(Web page revision data)
———

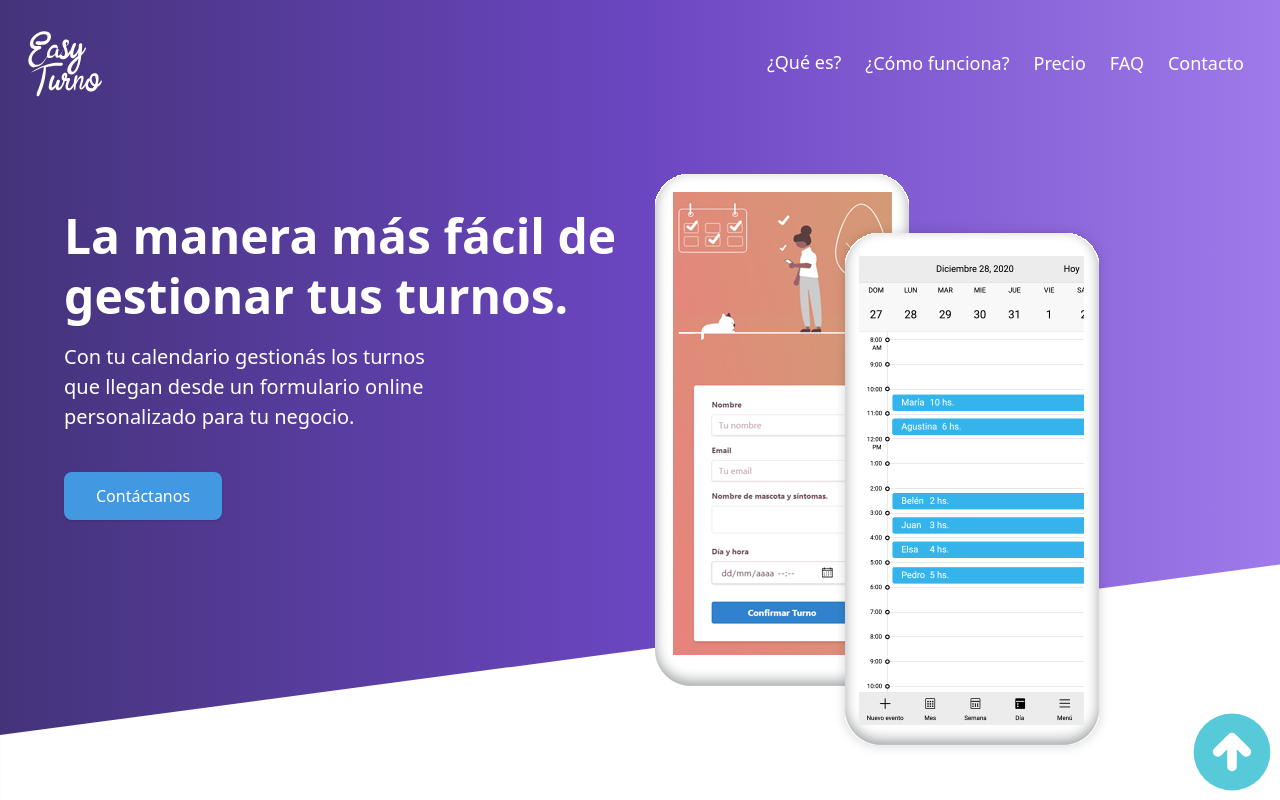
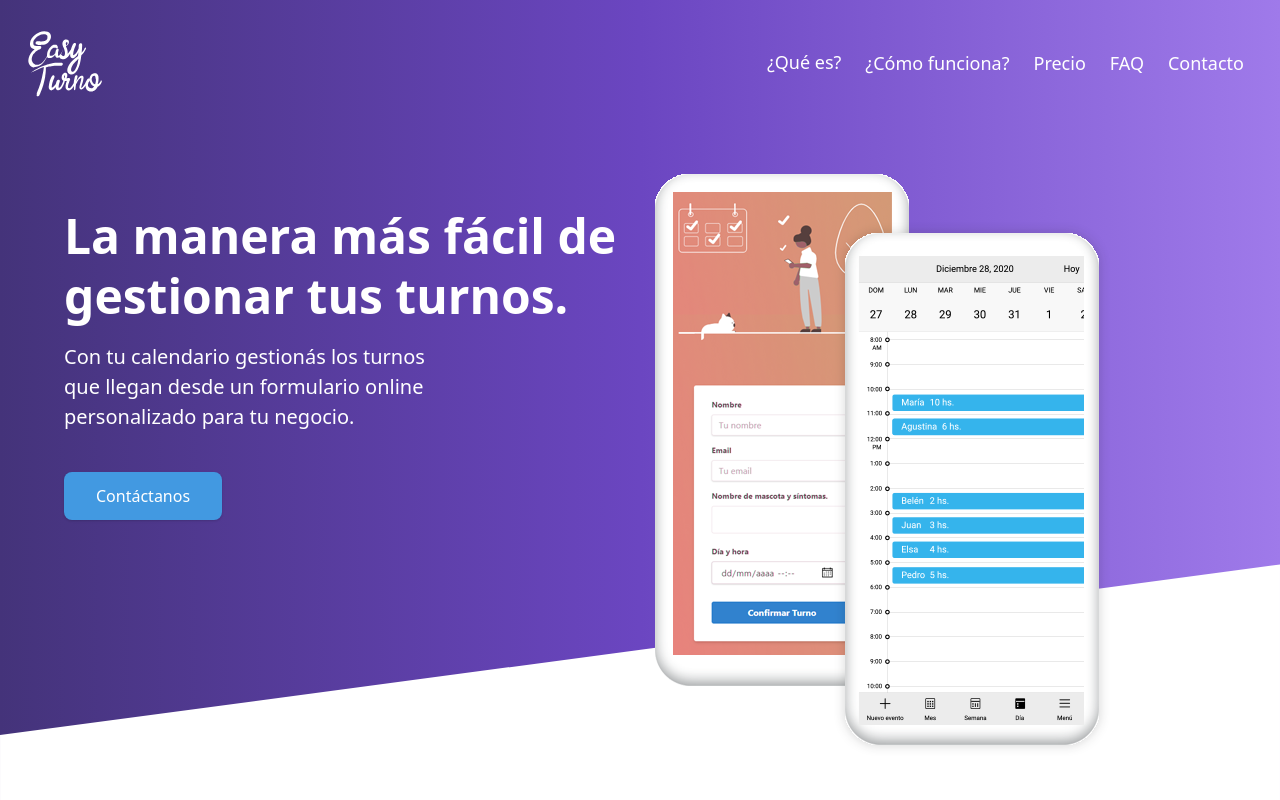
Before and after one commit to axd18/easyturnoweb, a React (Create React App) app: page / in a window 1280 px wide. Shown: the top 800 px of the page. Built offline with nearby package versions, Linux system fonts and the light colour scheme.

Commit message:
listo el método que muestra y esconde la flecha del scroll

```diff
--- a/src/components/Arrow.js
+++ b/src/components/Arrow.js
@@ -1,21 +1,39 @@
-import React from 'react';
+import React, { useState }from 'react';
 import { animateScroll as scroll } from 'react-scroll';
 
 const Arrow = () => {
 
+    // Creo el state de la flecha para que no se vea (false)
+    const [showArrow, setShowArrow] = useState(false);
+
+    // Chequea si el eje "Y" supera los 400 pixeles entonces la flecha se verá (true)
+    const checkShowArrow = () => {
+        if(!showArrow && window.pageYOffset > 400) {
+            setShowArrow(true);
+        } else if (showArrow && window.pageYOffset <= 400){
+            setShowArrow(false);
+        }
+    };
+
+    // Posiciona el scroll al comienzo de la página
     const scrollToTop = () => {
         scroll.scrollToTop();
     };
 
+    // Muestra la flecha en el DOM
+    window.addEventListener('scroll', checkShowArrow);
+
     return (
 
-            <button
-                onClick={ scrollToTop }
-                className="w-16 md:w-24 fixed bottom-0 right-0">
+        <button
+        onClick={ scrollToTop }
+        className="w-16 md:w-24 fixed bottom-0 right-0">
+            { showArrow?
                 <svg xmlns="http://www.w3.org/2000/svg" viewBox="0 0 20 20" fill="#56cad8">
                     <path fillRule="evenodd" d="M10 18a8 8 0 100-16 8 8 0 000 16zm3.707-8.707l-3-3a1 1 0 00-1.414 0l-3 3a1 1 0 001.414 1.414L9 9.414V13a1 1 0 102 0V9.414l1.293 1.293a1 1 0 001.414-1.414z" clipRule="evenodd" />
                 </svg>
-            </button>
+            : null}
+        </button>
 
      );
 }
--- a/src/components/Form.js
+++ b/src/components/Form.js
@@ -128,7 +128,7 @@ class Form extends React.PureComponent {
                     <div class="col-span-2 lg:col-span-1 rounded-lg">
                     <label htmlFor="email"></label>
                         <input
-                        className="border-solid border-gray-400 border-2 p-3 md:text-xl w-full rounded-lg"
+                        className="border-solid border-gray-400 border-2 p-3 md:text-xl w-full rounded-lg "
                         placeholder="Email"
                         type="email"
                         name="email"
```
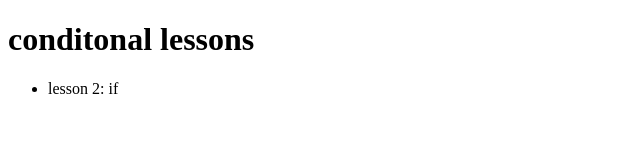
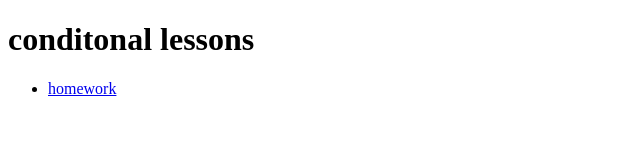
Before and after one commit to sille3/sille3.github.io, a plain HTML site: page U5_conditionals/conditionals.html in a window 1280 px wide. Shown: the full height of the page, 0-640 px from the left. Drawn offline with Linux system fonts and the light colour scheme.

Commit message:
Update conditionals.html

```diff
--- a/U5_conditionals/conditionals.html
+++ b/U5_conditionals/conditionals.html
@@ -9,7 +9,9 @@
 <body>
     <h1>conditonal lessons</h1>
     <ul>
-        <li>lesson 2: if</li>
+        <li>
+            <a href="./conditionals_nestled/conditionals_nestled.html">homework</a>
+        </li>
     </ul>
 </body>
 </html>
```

———

Repeat the entries above exactly as written, but not their pictures.

▸ **WRITTEN ANSWER**:
Before and after one commit to axd18/easyturnoweb, a React (Create React App) app: page / in a window 1280 px wide. Shown: the top 800 px of the page. Built offline with nearby package versions, Linux system fonts and the light colour scheme.

Commit message:
listo el método que muestra y esconde la flecha del scroll

```diff
--- a/src/components/Arrow.js
+++ b/src/components/Arrow.js
@@ -1,21 +1,39 @@
-import React from 'react';
+import React, { useState }from 'react';
 import { animateScroll as scroll } from 'react-scroll';
 
 const Arrow = () => {
 
+    // Creo el state de la flecha para que no se vea (false)
+    const [showArrow, setShowArrow] = useState(false);
+
+    // Chequea si el eje "Y" supera los 400 pixeles entonces la flecha se verá (true)
+    const checkShowArrow = () => {
+        if(!showArrow && window.pageYOffset > 400) {
+            setShowArrow(true);
+        } else if (showArrow && window.pageYOffset <= 400){
+            setShowArrow(false);
+        }
+    };
+
+    // Posiciona el scroll al comienzo de la página
     const scrollToTop = () => {
         scroll.scrollToTop();
     };
 
+    // Muestra la flecha en el DOM
+    window.addEventListener('scroll', checkShowArrow);
+
     return (
 
-            <button
-                onClick={ scrollToTop }
-                className="w-16 md:w-24 fixed bottom-0 right-0">
+        <button
+        onClick={ scrollToTop }
+        className="w-16 md:w-24 fixed bottom-0 right-0">
+            { showArrow?
                 <svg xmlns="http://www.w3.org/2000/svg" viewBox="0 0 20 20" fill="#56cad8">
                     <path fillRule="evenodd" d="M10 18a8 8 0 100-16 8 8 0 000 16zm3.707-8.707l-3-3a1 1 0 00-1.414 0l-3 3a1 1 0 001.414 1.414L9 9.414V13a1 1 0 102 0V9.414l1.293 1.293a1 1 0 001.414-1.414z" clipRule="evenodd" />
                 </svg>
-            </button>
+            : null}
+        </button>
 
      );
 }
--- a/src/components/Form.js
+++ b/src/components/Form.js
@@ -128,7 +128,7 @@ class Form extends React.PureComponent {
                     <div class="col-span-2 lg:col-span-1 rounded-lg">
                     <label htmlFor="email"></label>
                         <input
-                        className="border-solid border-gray-400 border-2 p-3 md:text-xl w-full rounded-lg"
+                        className="border-solid border-gray-400 border-2 p-3 md:text-xl w-full rounded-lg "
                         placeholder="Email"
                         type="email"
                         name="email"
```
Before and after one commit to sille3/sille3.github.io, a plain HTML site: page U5_conditionals/conditionals.html in a window 1280 px wide. Shown: the full height of the page, 0-640 px from the left. Drawn offline with Linux system fonts and the light colour scheme.

Commit message:
Update conditionals.html

```diff
--- a/U5_conditionals/conditionals.html
+++ b/U5_conditionals/conditionals.html
@@ -9,7 +9,9 @@
 <body>
     <h1>conditonal lessons</h1>
     <ul>
-        <li>lesson 2: if</li>
+        <li>
+            <a href="./conditionals_nestled/conditionals_nestled.html">homework</a>
+        </li>
     </ul>
 </body>
 </html>
```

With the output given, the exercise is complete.